Apparently it’s the duty of every female Guardian contributor to air her feminist credentials at regular intervals and to find a feminist angle for pretty much anything that moves. So you can imagine the pressure bearing down on the paper’s feature writer Sophie Heawood, who, deadline looming, strains heroically to make a feminist point. Any feminist point:
My daughter has recently become obsessed with the size of her poos – and they are all big, according to her, whether they look to me like they came out of a greedy Jack Russell or a sickly church mouse. “Big poo, Mummy,” she says, in awed tones – awed by her own bottom. “Big poo.”
Stick with it, she’ll get there.

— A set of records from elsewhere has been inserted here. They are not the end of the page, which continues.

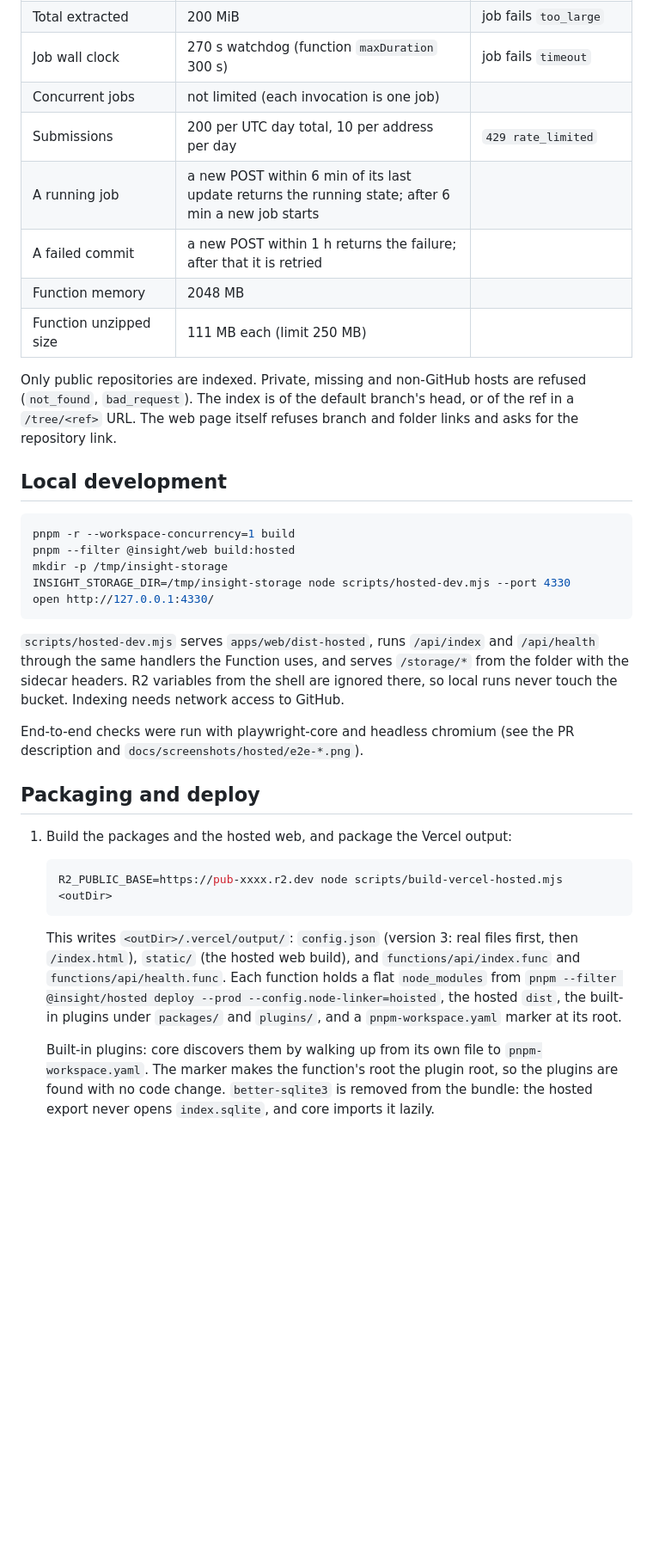
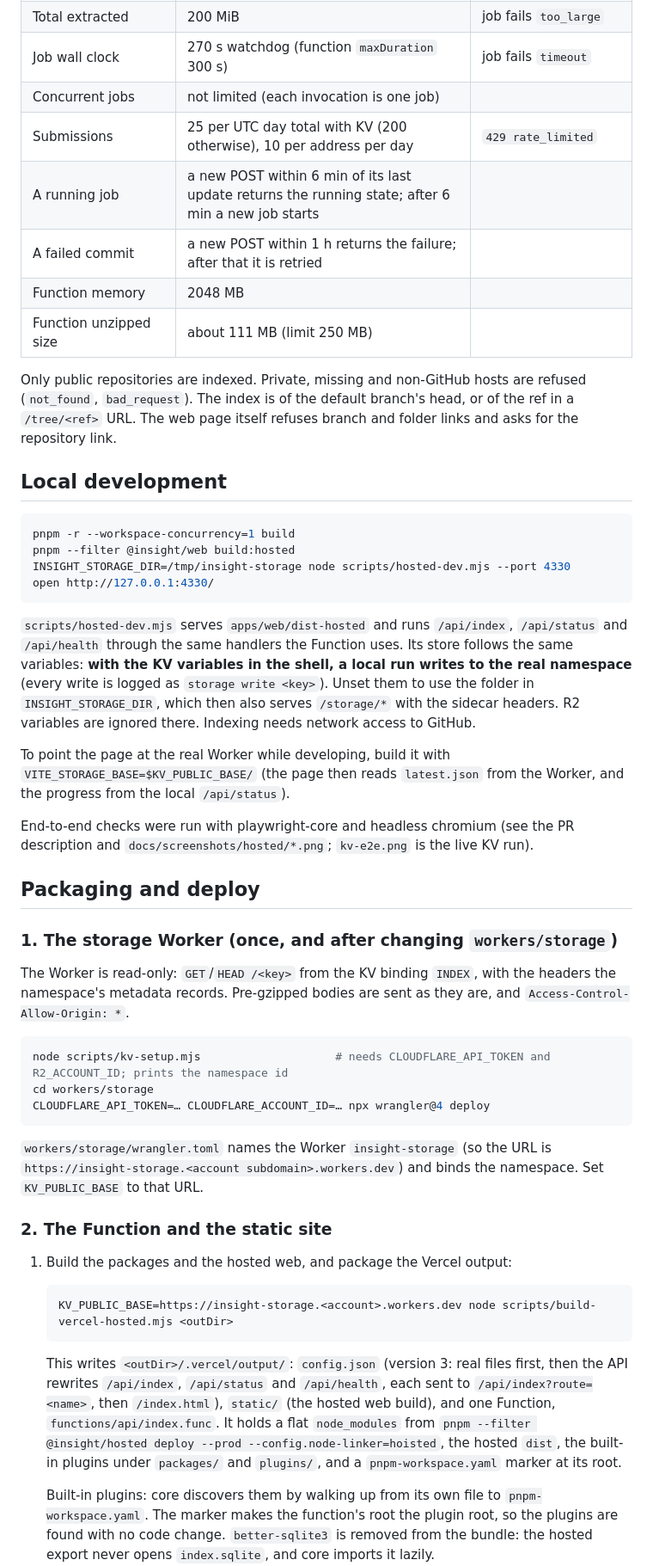
Before and after one commit to codemonkeyricky/insight, a Markdown page: docs/hosting.md, the part around one of its changes. Shown at 86% size. GitHub-like rendering; blank space fills up the shorter version.

````diff
--- a/docs/hosting.md
+++ b/docs/hosting.md
@@ -71,11 +108,11 @@ A failed status carries `error.code`: `bad_request`, `method_not_allowed`, `not_
 | Total extracted | 200 MiB | job fails `too_large` |
 | Job wall clock | 270 s watchdog (function `maxDuration` 300 s) | job fails `timeout` |
 | Concurrent jobs | not limited (each invocation is one job) | |
-| Submissions | 200 per UTC day total, 10 per address per day | `429 rate_limited` |
+| Submissions | 25 per UTC day total with KV (200 otherwise), 10 per address per day | `429 rate_limited` |
 | A running job | a new POST within 6 min of its last update returns the running state; after 6 min a new job starts | |
 | A failed commit | a new POST within 1 h returns the failure; after that it is retried | |
 | Function memory | 2048 MB | |
-| Function unzipped size | 111 MB each (limit 250 MB) | |
+| Function unzipped size | about 111 MB (limit 250 MB) | |
 
 Only public repositories are indexed. Private, missing and non-GitHub hosts are refused (`not_found`, `bad_request`).
 The index is of the default branch's head, or of the ref in a `/tree/<ref>` URL. The web page itself refuses branch and folder links and asks for the repository link.
@@ -85,30 +122,51 @@ The index is of the default branch's head, or of the ref in a `/tree/<ref>` URL.
 ```sh
 pnpm -r --workspace-concurrency=1 build
 pnpm --filter @insight/web build:hosted
-mkdir -p /tmp/insight-storage
 INSIGHT_STORAGE_DIR=/tmp/insight-storage node scripts/hosted-dev.mjs --port 4330
 open http://127.0.0.1:4330/
 ```
 
-`scripts/hosted-dev.mjs` serves `apps/web/dist-hosted`, runs `/api/index` and `/api/health` through the same handlers the
-Function uses, and serves `/storage/*` from the folder with the sidecar headers. R2 variables from the shell are ignored
-there, so local runs never touch the bucket. Indexing needs network access to GitHub.
+`scripts/hosted-dev.mjs` serves `apps/web/dist-hosted` and runs `/api/index`, `/api/status` and `/api/health` through the
+same handlers the Function uses. Its store follows the same variables: **with the KV variables in the shell, a local run
+writes to the real namespace** (every write is logged as `storage write <key>`). Unset them to use the folder in
+`INSIGHT_STORAGE_DIR`, which then also serves `/storage/*` with the sidecar headers. R2 variables are ignored there.
+Indexing needs network access to GitHub.
+
+To point the page at the real Worker while developing, build it with `VITE_STORAGE_BASE=$KV_PUBLIC_BASE/` (the page then
+reads `latest.json` from the Worker, and the progress from the local `/api/status`).
 
 End-to-end checks were run with playwright-core and headless chromium (see the PR description and
-`docs/screenshots/hosted/e2e-*.png`).
+`docs/screenshots/hosted/*.png`; `kv-e2e.png` is the live KV run).
 
 ## Packaging and deploy
+
+### 1. The storage Worker (once, and after changing `workers/storage`)
+
+The Worker is read-only: `GET`/`HEAD /<key>` from the KV binding `INDEX`, with the headers the namespace's metadata records.
+Pre-gzipped bodies are sent as they are, and `Access-Control-Allow-Origin: *`.
+
+```sh
+node scripts/kv-setup.mjs                    # needs CLOUDFLARE_API_TOKEN and R2_ACCOUNT_ID; prints the namespace id
+cd workers/storage
+CLOUDFLARE_API_TOKEN=… CLOUDFLARE_ACCOUNT_ID=… npx wrangler@4 deploy
+```
+
+`workers/storage/wrangler.toml` names the Worker `insight-storage` (so the URL is
+`https://insight-storage.<account subdomain>.workers.dev`) and binds the namespace. Set `KV_PUBLIC_BASE` to that URL.
+
+### 2. The Function and the static site
 
 1. Build the packages and the hosted web, and package the Vercel output:
 
    ```sh
-   R2_PUBLIC_BASE=https://pub-xxxx.r2.dev node scripts/build-vercel-hosted.mjs <outDir>
+   KV_PUBLIC_BASE=https://insight-storage.<account>.workers.dev node scripts/build-vercel-hosted.mjs <outDir>
    ```
 
-   This writes `<outDir>/.vercel/output/`: `config.json` (version 3: real files first, then `/index.html`), `static/`
-   (the hosted web build), and `functions/api/index.func` and `functions/api/health.func`. Each function holds a flat
-   `node_modules` from `pnpm --filter @insight/hosted deploy --prod --config.node-linker=hoisted`, the hosted `dist`,
-   the built-in plugins under `packages/` and `plugins/`, and a `pnpm-workspace.yaml` marker at its root.
+   This writes `<outDir>/.vercel/output/`: `config.json` (version 3: real files first, then the API rewrites
+   `/api/index`, `/api/status` and `/api/health`, each sent to `/api/index?route=<name>`, then `/index.html`), `static/`
+   (the hosted web build), and one Function, `functions/api/index.func`. It holds a flat `node_modules` from
+   `pnpm --filter @insight/hosted deploy --prod --config.node-linker=hoisted`, the hosted `dist`, the built-in plugins
+   under `packages/` and `plugins/`, and a `pnpm-workspace.yaml` marker at its root.
 
    Built-in plugins: core discovers them by walking up from its own file to `pnpm-workspace.yaml`. The marker makes the
    function's root the plugin root, so the plugins are found with no code change. `better-sqlite3` is removed from the
````
Also changed, not shown: other parts of docs/hosting.md (+81 -42 lines), docs/screenshots/hosted/kv-e2e.png (added), 18 other files.
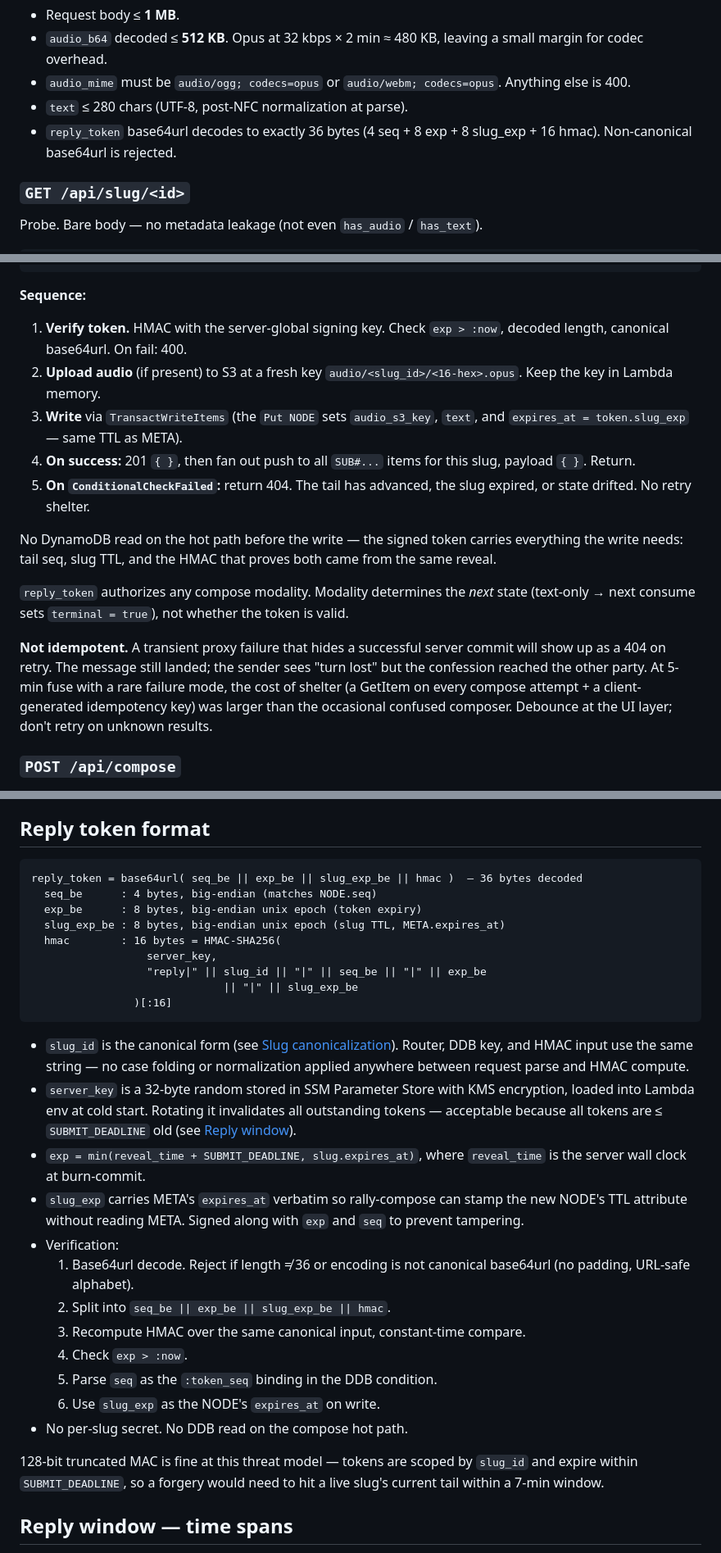
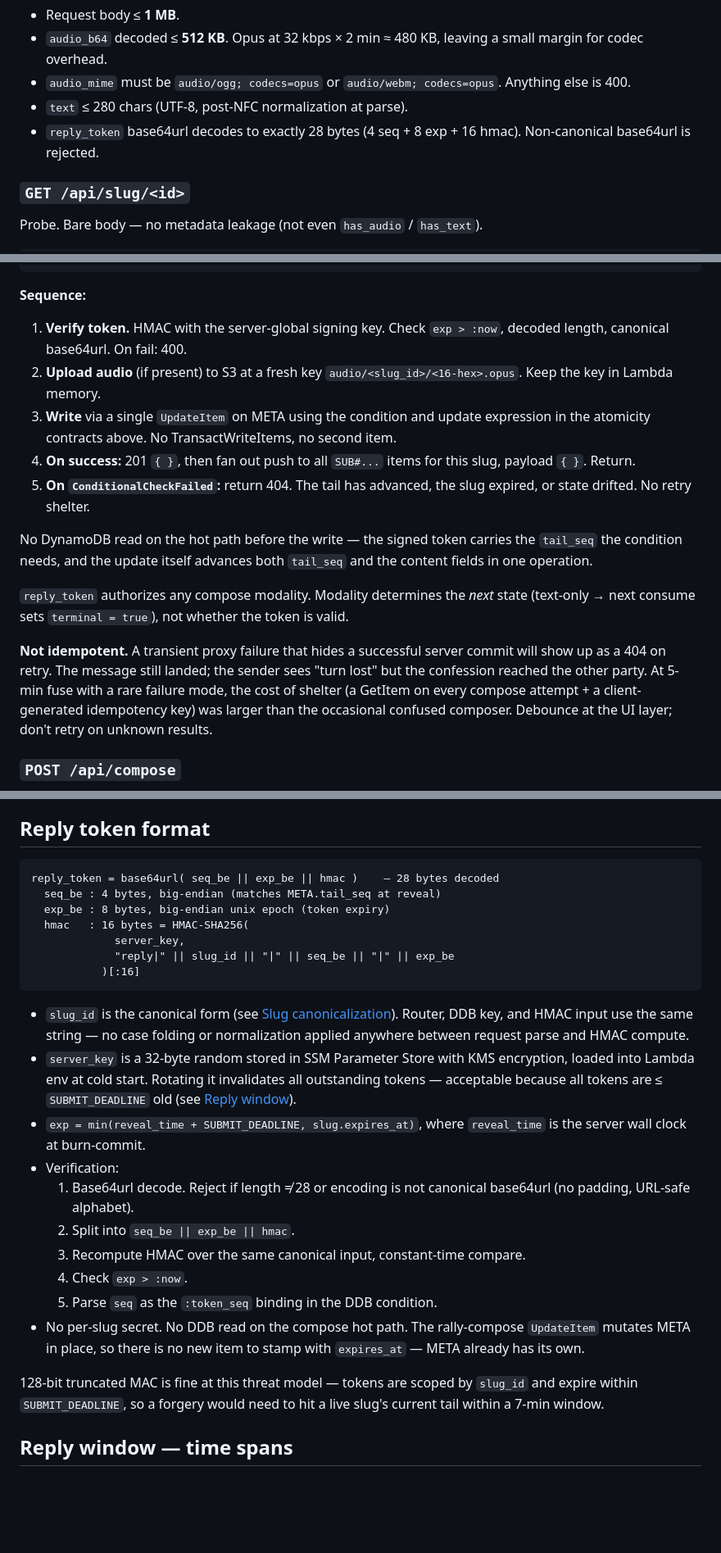
Before and after one commit to kimjune01/confession.website, a Markdown page: SPEC.md, 3 parts joined by grey strips. Shown at 82% size. Rendered like a GitHub page; blank space fills up the shorter version.

````diff
--- a/SPEC.md
+++ b/SPEC.md
@@ -161,9 +168,8 @@ free), never on the wire.
 - `audio_mime` must be `audio/ogg; codecs=opus` or
   `audio/webm; codecs=opus`. Anything else is 400.
 - `text` ≤ 280 chars (UTF-8, post-NFC normalization at parse).
-- `reply_token` base64url decodes to exactly 36 bytes
-  (4 seq + 8 exp + 8 slug_exp + 16 hmac). Non-canonical base64url
-  is rejected.
+- `reply_token` base64url decodes to exactly 28 bytes
+  (4 seq + 8 exp + 16 hmac). Non-canonical base64url is rejected.
 
 ### `GET /api/slug/<id>`
 
@@ -252,34 +260,36 @@ response 404: slug state rejects this token (state moved on, slug
 
 **Sequence:**
 
-1. **Verify token.** HMAC with the server-global signing key. Check
-   `exp > :now`, decoded length, canonical base64url. On fail: 400.
+1. **Verify token.** HMAC with the server-global signing key.
+   Check `exp > :now`, decoded length, canonical base64url. On
+   fail: 400.
 2. **Upload audio** (if present) to S3 at a fresh key
    `audio/<slug_id>/<16-hex>.opus`. Keep the key in Lambda memory.
-3. **Write** via `TransactWriteItems` (the `Put NODE` sets
-   `audio_s3_key`, `text`, and `expires_at = token.slug_exp` —
-   same TTL as META).
+3. **Write** via a single `UpdateItem` on META using the condition
+   and update expression in the atomicity contracts above. No
+   TransactWriteItems, no second item.
 4. **On success:** 201 `{ }`, then fan out push to all `SUB#...`
    items for this slug, payload `{ }`. Return.
 5. **On `ConditionalCheckFailed`:** return 404. The tail has
    advanced, the slug expired, or state drifted. No retry shelter.
 
 No DynamoDB read on the hot path before the write — the signed
-token carries everything the write needs: tail seq, slug TTL, and
-the HMAC that proves both came from the same reveal.
+token carries the `tail_seq` the condition needs, and the update
+itself advances both `tail_seq` and the content fields in one
+operation.
 
-`reply_token` authorizes any compose modality. Modality determines
-the *next* state (text-only → next consume sets `terminal = true`),
-not whether the token is valid.
+`reply_token` authorizes any compose modality. Modality
+determines the *next* state (text-only → next consume sets
+`terminal = true`), not whether the token is valid.
 
 **Not idempotent.** A transient proxy failure that hides a
 successful server commit will show up as a 404 on retry. The
 message still landed; the sender sees "turn lost" but the
 confession reached the other party. At 5-min fuse with a rare
 failure mode, the cost of shelter (a GetItem on every compose
-attempt + a client-generated idempotency key) was larger than the
-occasional confused composer. Debounce at the UI layer; don't
-retry on unknown results.
+attempt + a client-generated idempotency key) was larger than
+the occasional confused composer. Debounce at the UI layer;
+don't retry on unknown results.
 
 ### `POST /api/compose`
 
@@ -366,20 +374,18 @@ hot path.
 ## Reply token format
 
 ```
-reply_token = base64url( seq_be || exp_be || slug_exp_be || hmac )  — 36 bytes decoded
-  seq_be      : 4 bytes, big-endian (matches NODE.seq)
-  exp_be      : 8 bytes, big-endian unix epoch (token expiry)
-  slug_exp_be : 8 bytes, big-endian unix epoch (slug TTL, META.expires_at)
-  hmac        : 16 bytes = HMAC-SHA256(
-                  server_key,
-                  "reply|" || slug_id || "|" || seq_be || "|" || exp_be
-                              || "|" || slug_exp_be
-                )[:16]
+reply_token = base64url( seq_be || exp_be || hmac )    — 28 bytes decoded
+  seq_be : 4 bytes, big-endian (matches META.tail_seq at reveal)
+  exp_be : 8 bytes, big-endian unix epoch (token expiry)
+  hmac   : 16 bytes = HMAC-SHA256(
+             server_key,
+             "reply|" || slug_id || "|" || seq_be || "|" || exp_be
+           )[:16]
 ```
 
 - `slug_id` is the canonical form (see
-  [Slug canonicalization](#slug-canonicalization)). Router, DDB key,
-  and HMAC input use the same string — no case folding or
+  [Slug canonicalization](#slug-canonicalization)). Router, DDB
+  key, and HMAC input use the same string — no case folding or
   normalization applied anywhere between request parse and HMAC
   compute.
 - `server_key` is a 32-byte random stored in SSM Parameter Store
@@ -387,26 +393,24 @@ reply_token = base64url( seq_be || exp_be || slug_exp_be || hmac )  — 36 bytes
   Rotating it invalidates all outstanding tokens — acceptable
   because all tokens are ≤ `SUBMIT_DEADLINE` old (see
   [Reply window](#reply-window--time-spans)).
-- `exp = min(reveal_time + SUBMIT_DEADLINE, slug.expires_at)`, where
-  `reveal_time` is the server wall clock at burn-commit.
-- `slug_exp` carries META's `expires_at` verbatim so rally-compose
-  can stamp the new NODE's TTL attribute without reading META.
-  Signed along with `exp` and `seq` to prevent tampering.
+- `exp = min(reveal_time + SUBMIT_DEADLINE, slug.expires_at)`,
+  where `reveal_time` is the server wall clock at burn-commit.
 - Verification:
-  1. Base64url decode. Reject if length ≠ 36 or encoding is not
+  1. Base64url decode. Reject if length ≠ 28 or encoding is not
      canonical base64url (no padding, URL-safe alphabet).
-  2. Split into `seq_be || exp_be || slug_exp_be || hmac`.
+  2. Split into `seq_be || exp_be || hmac`.
   3. Recompute HMAC over the same canonical input, constant-time
      compare.
   4. Check `exp > :now`.
   5. Parse `seq` as the `:token_seq` binding in the DDB condition.
-  6. Use `slug_exp` as the NODE's `expires_at` on write.
-- No per-slug secret. No DDB read on the compose hot path.
+- No per-slug secret. No DDB read on the compose hot path. The
+  rally-compose `UpdateItem` mutates META in place, so there is no
+  new item to stamp with `expires_at` — META already has its own.
 
 128-bit truncated MAC is fine at this threat model — tokens are
 scoped by `slug_id` and expire within `SUBMIT_DEADLINE`, so a
-forgery would need to hit a live slug's current tail within a 7-min
-window.
+forgery would need to hit a live slug's current tail within a
+7-min window.
 
 ## Reply window — time spans
 
````
Also changed, not shown: other parts of SPEC.md (+123 -109 lines).
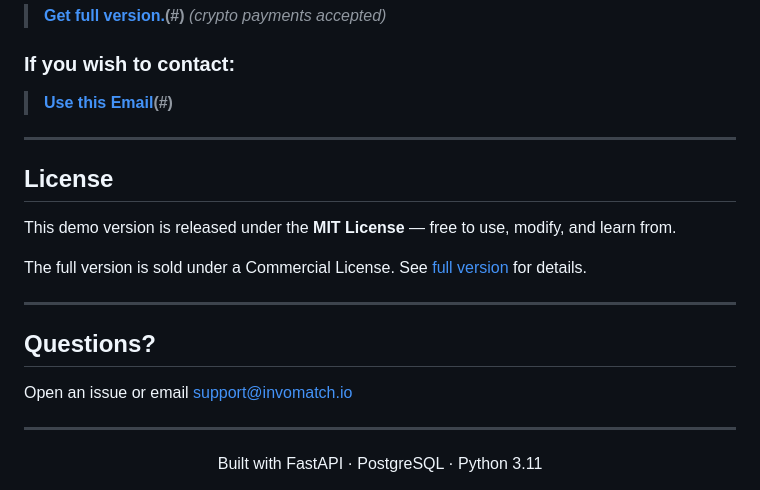
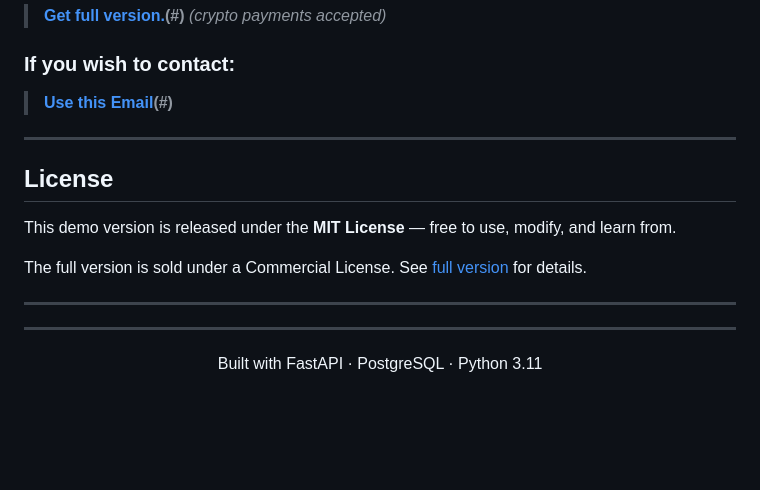
Before and after one commit to bee16-sudo/Invomatch-demo, a Markdown page: README.md, the part around one of its changes. Rendered like a GitHub page; blank space fills up the shorter version.

Commit message:
Fix email link and remove questions section from README
Correct email link format in README and remove questions section.

```diff
--- a/README.md
+++ b/README.md
@@ -182,9 +182,7 @@ The full version is sold under a Commercial License. See [full version](#get-the
 
 ---
 
-## Questions?
 
-Open an issue or email support@invomatch.io
 
 ---
 
```
Also changed, not shown: other parts of README.md (+1 -1 lines).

And there may be some classic sentences to file along the way.
I, in turn, have become desperately proud of her pride. I’m so in love with her big poos that I can’t bear the idea of them stopping.
No. Don’t. Bad dog.
Now brace yourselves because here come the guts of the article, the meat of it, wrapped with a single-ply tissue of regulation feminism:
[I can’t bear the idea] of her realising that they aren’t things you want to show off about. Of the day when somebody makes it clear to her, whether by accident or design, that sweet little girls aren’t supposed to describe the massive steaming achievements cruising out of their bums.
Curse the patriarchy, stopping little goddesses finding triumph and validation in the size of their stools.
That curly little blondes such as she should desire to be small, and contained, and clean, and dress up as pink princesses. And shut up about their dirty selves; already, enough. I dread the day those whopper turds have got to go… And I think about how much of what girls do is about making themselves smaller. Wanting to suck their waists in and be thin. To not have said so much in public, with such an impact. To be like Hello Kitty – all smile, no mouth.
Sorrows such as this must be shared with friends.
A friend told me yesterday that her four-year-old announced she had done a poo “like a brown dolphin.” Another friend remembers her little sister sitting on a potty and saying, “Look! It is a beautiful golden sun!” before they all waved it goodbye, discussing the beautiful sunset as they flushed it down the loo. I know I must, but I am resistant. I do not want to flush my daughter’s beautiful sunsets down the loo.
Hey, don’t blame me for lowering the tone. Julia found it.
Ms Heawood’s logic is somewhat unobvious and readers may not be entirely swayed by her various assumptions. For instance, the assumption that little boys, unlike little girls, are positively encouraged to announce their bowel movements, loudly and in detail, whenever someone is in earshot. Likewise, the assumption that not finding such announcements appropriate or interesting is therefore, somehow, damning evidence of The All-Pervasive Patriarchy™. And then of course there’s the assumption that a toddler’s fascination with the size of her bowel movements can be caused by a visit to the West Coast of the United States:
Of course, it’s no coincidence that her current fixation with size has ballooned while we are on holiday in California… Everything in America is so much bigger than it is at home. The fridge in the place we’re staying is enormous.
Yes, faecal preoccupations are caused by big fridges.
Incidentally, Ms Heawood is also the author of an article titled Capitalism Kills My Vibe, the point of which isn’t at all clear, let alone persuasive, even by the standards set above. We do, though, learn that Ms Heawood was disappointed by some free VIP passes to a Jay-Z concert and that therefore something must be done about capitalism.